> [Brief] An exact repetition of the data is required; no picture should appear in it.

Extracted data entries
____________________
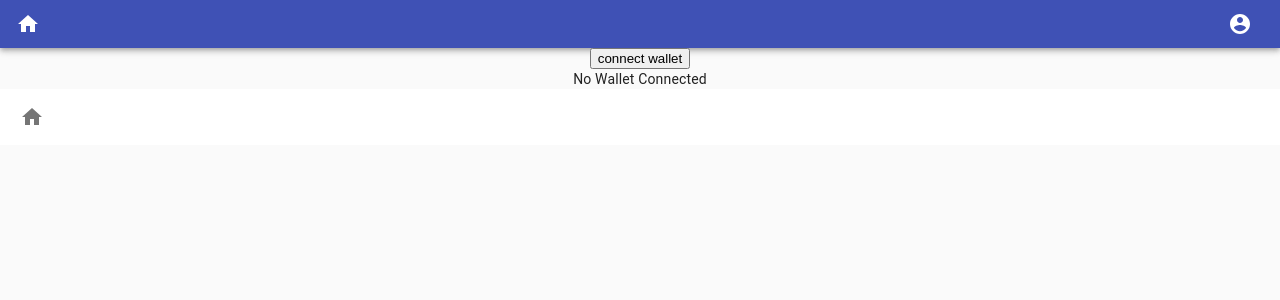
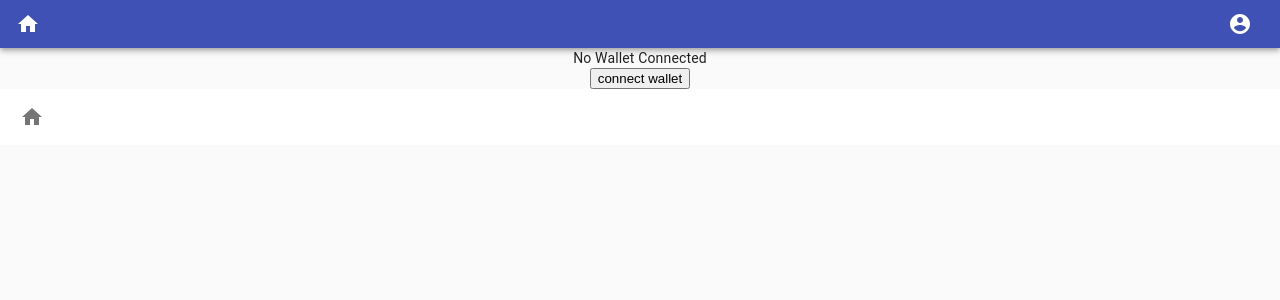
Before and after one commit to skoobydont/reach_for_algo, a React (Create React App) app: page /profile in a window 1280 px wide. Shown: the top 300 px of the page. Built offline with nearby package versions, Linux system fonts and the light colour scheme.

Commit message:
init account moved to app.js and shared among pages

```diff
--- a/src/App.js
+++ b/src/App.js
@@ -1,9 +1,11 @@
-import React from 'react';
+import React, { useRef, useState } from 'react';
 import {
   BrowserRouter as Router,
   Switch,
   Route,
 } from 'react-router-dom';
+
+import * as reach from '@reach-sh/stdlib/ALGO';
 
 import './App.css';
 import MainTheme from './components/Theme';
@@ -15,16 +17,109 @@ import ProfilePage from './pages/ProfilePage';
 import AccountPage from './pages/AccountPage';
 
 const App = () => {
+
+  const account = useRef();
+  const balance = useRef();
+  const fundAmount = useRef();
+  const [refresh, setRefresh] = useState(false);
+  // helpers
+  /**
+   * Fund Wallet With TestNet Algo
+   * @async
+   * @fires setRefresh
+   */
+   const fundWallet = async () => {
+    setRefresh(true);
+    const faucet = await reach.getFaucet();
+    await reach.transfer(
+      faucet,
+      account.current,
+      reach.parseCurrency(fundAmount.current),
+    );
+    await getBalance();
+    setRefresh(false);
+  }
+  /**
+   * Get Account
+   * @async
+   * @returns {Promise} set current account to result of reach.getDefaultAccount()
+   */
+  const getAccount = async () => account.current = await reach.getDefaultAccount();
+  const getBalance = async () => {
+    /**
+     * balanceOf returns in microalgos
+     */
+    const rawBalance = await reach.balanceOf(account.current);
+    /**
+     * format microalgos to Algos & assign to current balance
+     */
+    balance.current = reach.formatCurrency(rawBalance, 4);
+  }
+  /**
+   * Connect to Wallet
+   * @async
+   * @fires getAccount
+   * @fires getBalance
+   * @fires setRefresh
+   */
+  const connectWallet = async () => {
+    await getAccount();
+    setRefresh(true);
+    await getBalance();
+    setRefresh(false);
+  }
+
   return (
     <MainTheme>
       <Router>
         <Nav />
         <div className="App container-fluid">
           <Switch>
-            <Route path="/profile" exact component={ProfilePage} />
-            <Route path="/account" exact component={AccountPage} />
-            <Route path="/property/:id" exact component={ProductPage} />
-            <Route path="/reach_for_algo" exact component={LandingPage} />
+            <Route
+              path="/profile"
+              exact
+              render={(props) => (
+                <ProfilePage
+                  {...props}
+                  account={account}
+                  balance={balance}
+                  fundAmount={fundAmount}
+                  connectWallet={connectWallet}
+                  fundWallet={fundWallet}
+                  refresh={refresh}
+                />
+              )}
+            />
+            <Route
+              path="/account"
+              exact
+              render={(props) => (
+                <AccountPage
+                  {...props}
+                  user={account}
+                />
+              )}
+            />
+            <Route
+              path="/property/:id"
+              exact
+              render={(props) => (
+                <ProductPage
+                  {...props}
+                  user={account}
+                />
+              )}
+            />
+            <Route
+              path="/reach_for_algo"
+              exact
+              render={(props) => (
+                <LandingPage
+                  {...props}
+                  user={account}
+                />
+              )}
+            />
           </Switch>
         </div>
         <Footer />
--- a/src/components/PropertyListComponent.jsx
+++ b/src/components/PropertyListComponent.jsx
@@ -22,6 +22,7 @@ const useStyles = makeStyles((theme) => ({
   root: {
     flexGrow: 1,
     margin: theme.spacing(1),
+    padding: theme.spacing(1),
   },
   listHeader: {
     flexDirection: 'row',
@@ -60,11 +61,11 @@ const PropertyCard = (props) => {
             // : () => setExpandMore(!expandMore)
           }
         >
-          <Typography variant="h6" component="h2">
+          <Typography>
             {displayAddress(property?.propertyInfo?.address)}
           </Typography>
         </CardActionArea>
-        <IconButton
+        {/* <IconButton
           style={expandMore
             ? { visibility: 'visible' }
             : { visibility: 'hidden' }
@@ -72,7 +73,7 @@ const PropertyCard = (props) => {
           onClick={() => handlePropertyRedirect()}
         >
           <ArrowForwardIcon />
-        </IconButton>
+        </IconButton> */}
       </div>
       <Collapse in={expandMore} timeout="auto" unmountOnExit className={classes.collapse}>
         <CardContent>
--- a/src/pages/ProfilePage.jsx
+++ b/src/pages/ProfilePage.jsx
@@ -1,74 +1,35 @@
-import * as reach from '@reach-sh/stdlib/ALGO';
-import { useRef, useState } from 'react';
 
-const ProfilePage = () => {
-  const account = useRef();
-  const balance = useRef();
-  const fundAmount = useRef();
-  const [refresh, setRefresh] = useState(false);
+const ProfilePage = (props) => {
+  const {
+    account,
+    balance,
+    fundAmount,
+    connectWallet,
+    fundWallet,
+    refresh,
+  } = props;
 
-  // helpers
-  /**
-   * Fund Wallet With TestNet Algo
-   * @async
-   * @fires setRefresh
-   */
-  const fundWallet = async () => {
-    setRefresh(true);
-    const faucet = await reach.getFaucet();
-    await reach.transfer(
-      faucet,
-      account.current,
-      reach.parseCurrency(fundAmount.current),
-    );
-    await getBalance();
-    setRefresh(false);
-  }
-  /**
-   * Get Account
-   * @async
-   * @returns {Promise} set current account to result of reach.getDefaultAccount()
-   */
-  const getAccount = async () => account.current = await reach.getDefaultAccount();
-  const getBalance = async () => {
-    /**
-     * balanceOf returns in microalgos
-     */
-    const rawBalance = await reach.balanceOf(account.current);
-    /**
-     * format microalgos to Algos & assign to current balance
-     */
-    balance.current = reach.formatCurrency(rawBalance, 4);
-  }
-  /**
-   * Connect to Wallet
-   * @async
-   * @fires getAccount
-   * @fires getBalance
-   * @fires setRefresh
-   */
-  const connectWallet = async () => {
-    await getAccount();
-    setRefresh(true);
-    await getBalance();
-    setRefresh(false);
-  }
-  console.log('account', account.current);
+
+  // console.log('pfol page props', props);
   return (
     <div>
       {refresh ? <div>Loading</div> : (
         <>
-          <button onClick={connectWallet}>connect wallet</button>
-          {account.current ? (
+          {account?.current ? (
             <>
-              {balance.current !== null
+              {balance?.current !== null
                 ? <div>Current Balance: {`${balance.current}`}</div>
                 : null}
               <br />
               <input title="Fund Amount" onChange={e => fundAmount.current = e.target.value} />
               <button onClick={fundWallet}>fund wallet</button>
             </>
-          ) : <div>No Wallet Connected</div>}
+          ) : (
+            <>
+              <div>No Wallet Connected</div>
+              <button onClick={connectWallet}>connect wallet</button>
+            </>
+          )}
         </>
       )}
     </div>
```
Also changed, not shown: src/components/NavComponent.jsx (indentation only).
____________________
> [Solution for this task]
Before and after one commit to skoobydont/reach_for_algo, a React (Create React App) app: page /profile in a window 1280 px wide. Shown: the top 300 px of the page. Built offline with nearby package versions, Linux system fonts and the light colour scheme.

Commit message:
init account moved to app.js and shared among pages

```diff
--- a/src/App.js
+++ b/src/App.js
@@ -1,9 +1,11 @@
-import React from 'react';
+import React, { useRef, useState } from 'react';
 import {
   BrowserRouter as Router,
   Switch,
   Route,
 } from 'react-router-dom';
+
+import * as reach from '@reach-sh/stdlib/ALGO';
 
 import './App.css';
 import MainTheme from './components/Theme';
@@ -15,16 +17,109 @@ import ProfilePage from './pages/ProfilePage';
 import AccountPage from './pages/AccountPage';
 
 const App = () => {
+
+  const account = useRef();
+  const balance = useRef();
+  const fundAmount = useRef();
+  const [refresh, setRefresh] = useState(false);
+  // helpers
+  /**
+   * Fund Wallet With TestNet Algo
+   * @async
+   * @fires setRefresh
+   */
+   const fundWallet = async () => {
+    setRefresh(true);
+    const faucet = await reach.getFaucet();
+    await reach.transfer(
+      faucet,
+      account.current,
+      reach.parseCurrency(fundAmount.current),
+    );
+    await getBalance();
+    setRefresh(false);
+  }
+  /**
+   * Get Account
+   * @async
+   * @returns {Promise} set current account to result of reach.getDefaultAccount()
+   */
+  const getAccount = async () => account.current = await reach.getDefaultAccount();
+  const getBalance = async () => {
+    /**
+     * balanceOf returns in microalgos
+     */
+    const rawBalance = await reach.balanceOf(account.current);
+    /**
+     * format microalgos to Algos & assign to current balance
+     */
+    balance.current = reach.formatCurrency(rawBalance, 4);
+  }
+  /**
+   * Connect to Wallet
+   * @async
+   * @fires getAccount
+   * @fires getBalance
+   * @fires setRefresh
+   */
+  const connectWallet = async () => {
+    await getAccount();
+    setRefresh(true);
+    await getBalance();
+    setRefresh(false);
+  }
+
   return (
     <MainTheme>
       <Router>
         <Nav />
         <div className="App container-fluid">
           <Switch>
-            <Route path="/profile" exact component={ProfilePage} />
-            <Route path="/account" exact component={AccountPage} />
-            <Route path="/property/:id" exact component={ProductPage} />
-            <Route path="/reach_for_algo" exact component={LandingPage} />
+            <Route
+              path="/profile"
+              exact
+              render={(props) => (
+                <ProfilePage
+                  {...props}
+                  account={account}
+                  balance={balance}
+                  fundAmount={fundAmount}
+                  connectWallet={connectWallet}
+                  fundWallet={fundWallet}
+                  refresh={refresh}
+                />
+              )}
+            />
+            <Route
+              path="/account"
+              exact
+              render={(props) => (
+                <AccountPage
+                  {...props}
+                  user={account}
+                />
+              )}
+            />
+            <Route
+              path="/property/:id"
+              exact
+              render={(props) => (
+                <ProductPage
+                  {...props}
+                  user={account}
+                />
+              )}
+            />
+            <Route
+              path="/reach_for_algo"
+              exact
+              render={(props) => (
+                <LandingPage
+                  {...props}
+                  user={account}
+                />
+              )}
+            />
           </Switch>
         </div>
         <Footer />
--- a/src/components/PropertyListComponent.jsx
+++ b/src/components/PropertyListComponent.jsx
@@ -22,6 +22,7 @@ const useStyles = makeStyles((theme) => ({
   root: {
     flexGrow: 1,
     margin: theme.spacing(1),
+    padding: theme.spacing(1),
   },
   listHeader: {
     flexDirection: 'row',
@@ -60,11 +61,11 @@ const PropertyCard = (props) => {
             // : () => setExpandMore(!expandMore)
           }
         >
-          <Typography variant="h6" component="h2">
+          <Typography>
             {displayAddress(property?.propertyInfo?.address)}
           </Typography>
         </CardActionArea>
-        <IconButton
+        {/* <IconButton
           style={expandMore
             ? { visibility: 'visible' }
             : { visibility: 'hidden' }
@@ -72,7 +73,7 @@ const PropertyCard = (props) => {
           onClick={() => handlePropertyRedirect()}
         >
           <ArrowForwardIcon />
-        </IconButton>
+        </IconButton> */}
       </div>
       <Collapse in={expandMore} timeout="auto" unmountOnExit className={classes.collapse}>
         <CardContent>
--- a/src/pages/ProfilePage.jsx
+++ b/src/pages/ProfilePage.jsx
@@ -1,74 +1,35 @@
-import * as reach from '@reach-sh/stdlib/ALGO';
-import { useRef, useState } from 'react';
 
-const ProfilePage = () => {
-  const account = useRef();
-  const balance = useRef();
-  const fundAmount = useRef();
-  const [refresh, setRefresh] = useState(false);
+const ProfilePage = (props) => {
+  const {
+    account,
+    balance,
+    fundAmount,
+    connectWallet,
+    fundWallet,
+    refresh,
+  } = props;
 
-  // helpers
-  /**
-   * Fund Wallet With TestNet Algo
-   * @async
-   * @fires setRefresh
-   */
-  const fundWallet = async () => {
-    setRefresh(true);
-    const faucet = await reach.getFaucet();
-    await reach.transfer(
-      faucet,
-      account.current,
-      reach.parseCurrency(fundAmount.current),
-    );
-    await getBalance();
-    setRefresh(false);
-  }
-  /**
-   * Get Account
-   * @async
-   * @returns {Promise} set current account to result of reach.getDefaultAccount()
-   */
-  const getAccount = async () => account.current = await reach.getDefaultAccount();
-  const getBalance = async () => {
-    /**
-     * balanceOf returns in microalgos
-     */
-    const rawBalance = await reach.balanceOf(account.current);
-    /**
-     * format microalgos to Algos & assign to current balance
-     */
-    balance.current = reach.formatCurrency(rawBalance, 4);
-  }
-  /**
-   * Connect to Wallet
-   * @async
-   * @fires getAccount
-   * @fires getBalance
-   * @fires setRefresh
-   */
-  const connectWallet = async () => {
-    await getAccount();
-    setRefresh(true);
-    await getBalance();
-    setRefresh(false);
-  }
-  console.log('account', account.current);
+
+  // console.log('pfol page props', props);
   return (
     <div>
       {refresh ? <div>Loading</div> : (
         <>
-          <button onClick={connectWallet}>connect wallet</button>
-          {account.current ? (
+          {account?.current ? (
             <>
-              {balance.current !== null
+              {balance?.current !== null
                 ? <div>Current Balance: {`${balance.current}`}</div>
                 : null}
               <br />
               <input title="Fund Amount" onChange={e => fundAmount.current = e.target.value} />
               <button onClick={fundWallet}>fund wallet</button>
             </>
-          ) : <div>No Wallet Connected</div>}
+          ) : (
+            <>
+              <div>No Wallet Connected</div>
+              <button onClick={connectWallet}>connect wallet</button>
+            </>
+          )}
         </>
       )}
     </div>
```
Also changed, not shown: src/components/NavComponent.jsx (indentation only).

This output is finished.